Moscow has also struck targets much farther west to disrupt supplies of Western military aid to Zelenskiy’s forces.

On Tuesday Russia’s defense ministry said its forces had struck a military airfield near the port of Odesa with missiles destroying drones, missiles and ammunition supplied to Ukraine by the United States and its European allies. Ukraine said three missiles targeted the Odesa region and all were intercepted.

Andriy Sadoviy, the mayor of Lviv, a western city near the Polish border, said late on Tuesday that air strikes had damaged power stations, cutting off electricity in some districts.

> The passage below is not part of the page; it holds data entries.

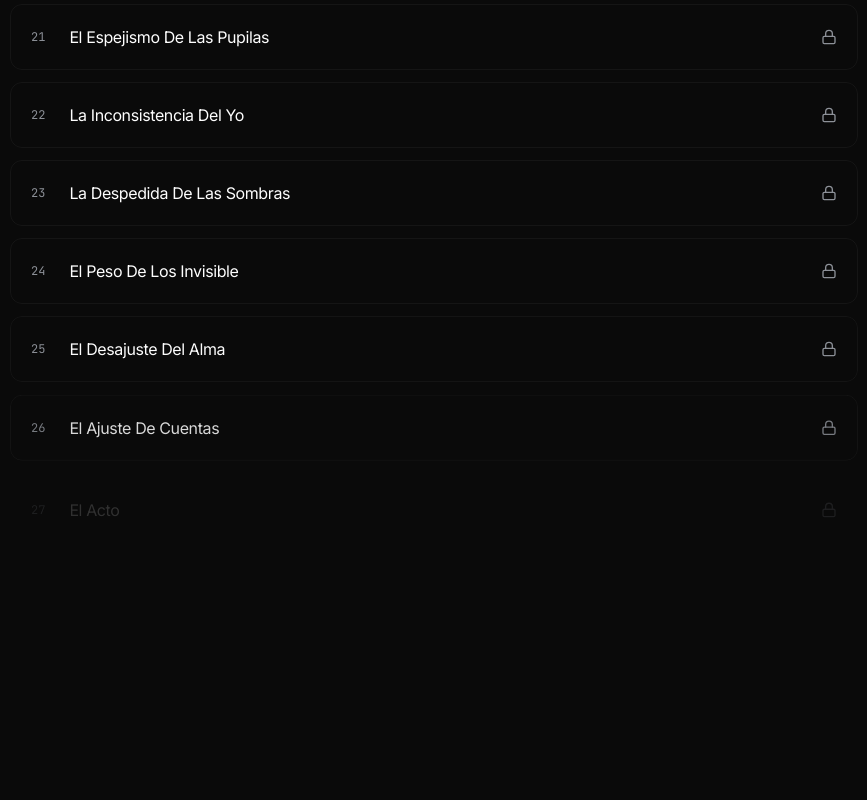
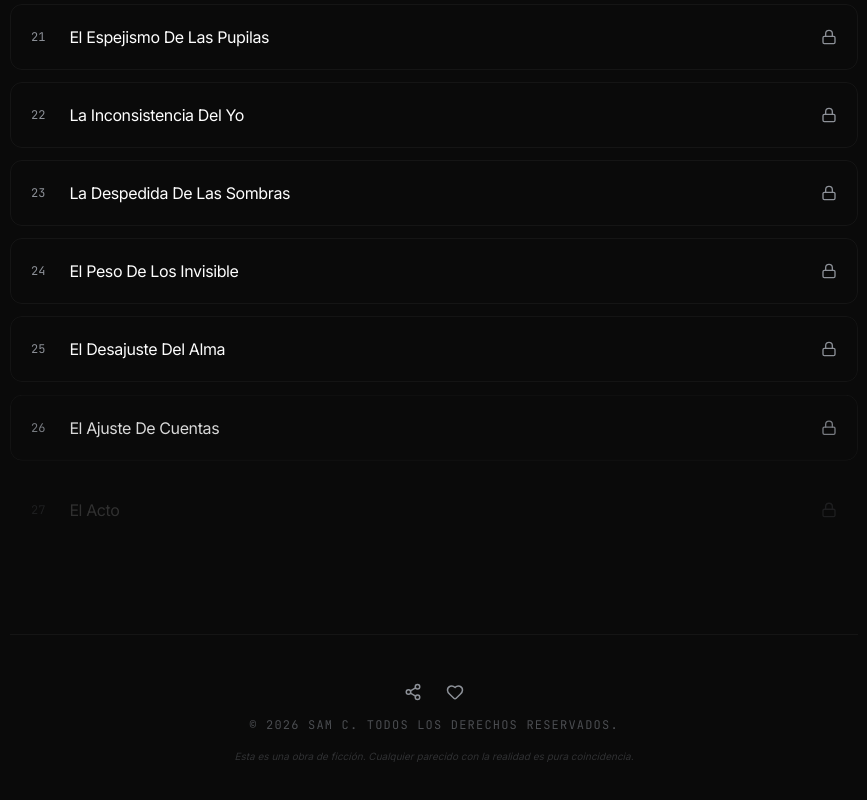
Before and after one commit to cuentadeprueba33rf-sudo/El-acto, a React (Vite) app: page / in a window 1280 px wide. Shown: the part 2602-3402 px from the top of the page, without its empty margins (206-1073 px from the left). Before the commit the page ends 3236 px from the top, so only its background shows below. Built offline with nearby package versions, Linux system fonts and the light colour scheme; a web font is replaced by a local one.

Commit message:
feat: Add footer with navigation and legal info
Introduces a persistent footer component to the application. The footer includes social sharing and favorite buttons, along with copyright and disclaimer information. This enhances user engagement and provides necessary legal disclaimers.

```diff
--- a/src/App.tsx
+++ b/src/App.tsx
@@ -384,6 +384,20 @@ function HomeView({
           ))}
         </div>
       </div>
+
+      {/* Footer */}
+      <footer className="mt-24 pt-12 border-t border-white/5 text-center space-y-4">
+        <div className="flex justify-center gap-6 text-muted">
+          <button className="hover:text-accent transition-colors"><Share2 size={18} /></button>
+          <button className="hover:text-accent transition-colors"><Heart size={18} /></button>
+        </div>
+        <p className="text-xs font-mono text-muted/50 tracking-widest uppercase">
+          © 2026 SAM C. Todos los derechos reservados.
+        </p>
+        <p className="text-[10px] text-muted/30 italic">
+          Esta es una obra de ficción. Cualquier parecido con la realidad es pura coincidencia.
+        </p>
+      </footer>
     </motion.div>
   );
 }
@@ -522,6 +536,12 @@ function ReadingView({
               Volver al Índice
             </button>
           </div>
+
+          <div className="pt-12 space-y-2">
+            <p className="text-xs font-mono text-muted/50 tracking-widest uppercase">
+              © 2026 SAM C. Todos los derechos reservados.
+            </p>
+          </div>
         </footer>
       </article>
     </motion.div>
```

Olesksandr Kamyshin, head of Ukrainian railways, said Russian forces struck six stations in the center and west of the country. There were no injuries among rail workers or passengers, he said on Twitter.

Two Russian missile strikes in central Kirovohrad resulted in an unspecified number deaths and injuries, the Ukrainian armed forces southern district said.

Nearly 10 weeks into a war that has killed thousands, destroyed cities and driven 5 million Ukrainians to flee abroad, Russian President Vladimir Putin raised the economic stakes for Kyiv’s Western backers on Tuesday by announcing plans to block the export of vital Russian raw materials.

“If you don’t stand up to dictators, history has shown us, they keep coming, they keep coming,” U.S. President Joe Biden told assembly line workers at a Lockheed Martin plant in Alabama that produces the Javelin anti-tank missile, a weapon that has helped Ukraine fight Russia’s invasion.

Biden used the visit to press the U.S. Congress to approve his proposed $33 billion assistance package for Ukraine, including more than $20 billion in military aid.

The European Union said new sanctions on Russia would target its oil industry and banks, and that it also planned to replace two-thirds of its Russian gas use by the end of 2022, part of efforts to deplete Moscow’s war chest.

British Prime Minister Boris Johnson announced an additional 300 million pounds ($375 million) in aid, and told Ukrainian lawmakers by video link it was “Ukraine’s finest hour,” echoing wartime leader Winston’s Churchill’s famous words to Britons.

French President Emmanuel Macron urged Putin in a phone call on Tuesday to order an immediate ceasefire in Ukraine and to lift Russia’s embargo on Ukrainian exports via the Black Sea. Putin said Russia remained open to dialog, the Kremlin said.

Zelenskiy put the preliminary cost of war damage in Ukraine so far at around $600 billion. He urged foreign companies to pull out of the Russian market because not doing so “means you are directly supporting that war machine.”

Pummeled by Western sanctions, Russia’s own $1.8 trillion economy is heading for its biggest contraction since the years following the 1991 break-up of the Soviet Union.

Under the decree signed by Putin on Tuesday, Russia’s government has 10 days to draw up a sanctions list targeting specific people and entities in “unfriendly” states.

Mariupol, a city of 400,000 before Russia launched its invasion on Feb. 24, has seen the bloodiest fighting of the war, enduring weeks of siege and shelling.

In a Telegram video from the steel plant, Captain Sviatoslav Palamar of Ukraine’s Azov Regiment said Russia had pounded Azovstal with naval and barrel artillery through the night and dropped heavy bombs from planes.

“As of this moment, a powerful assault on the territory of the Azovstal plant is under way with the support of armored vehicles, tanks, attempts to land on boats and a large number of infantry,” Palamar said.

Reuters could not independently verify his account. However, Reuters images on Monday showed volleys of rockets fired from a Russian truck-mounted launcher towards Azovstal.

Our Morning Update and Evening Update newsletters are written by Globe editors, giving you a concise summary of the day’s most important headlines. Sign up today.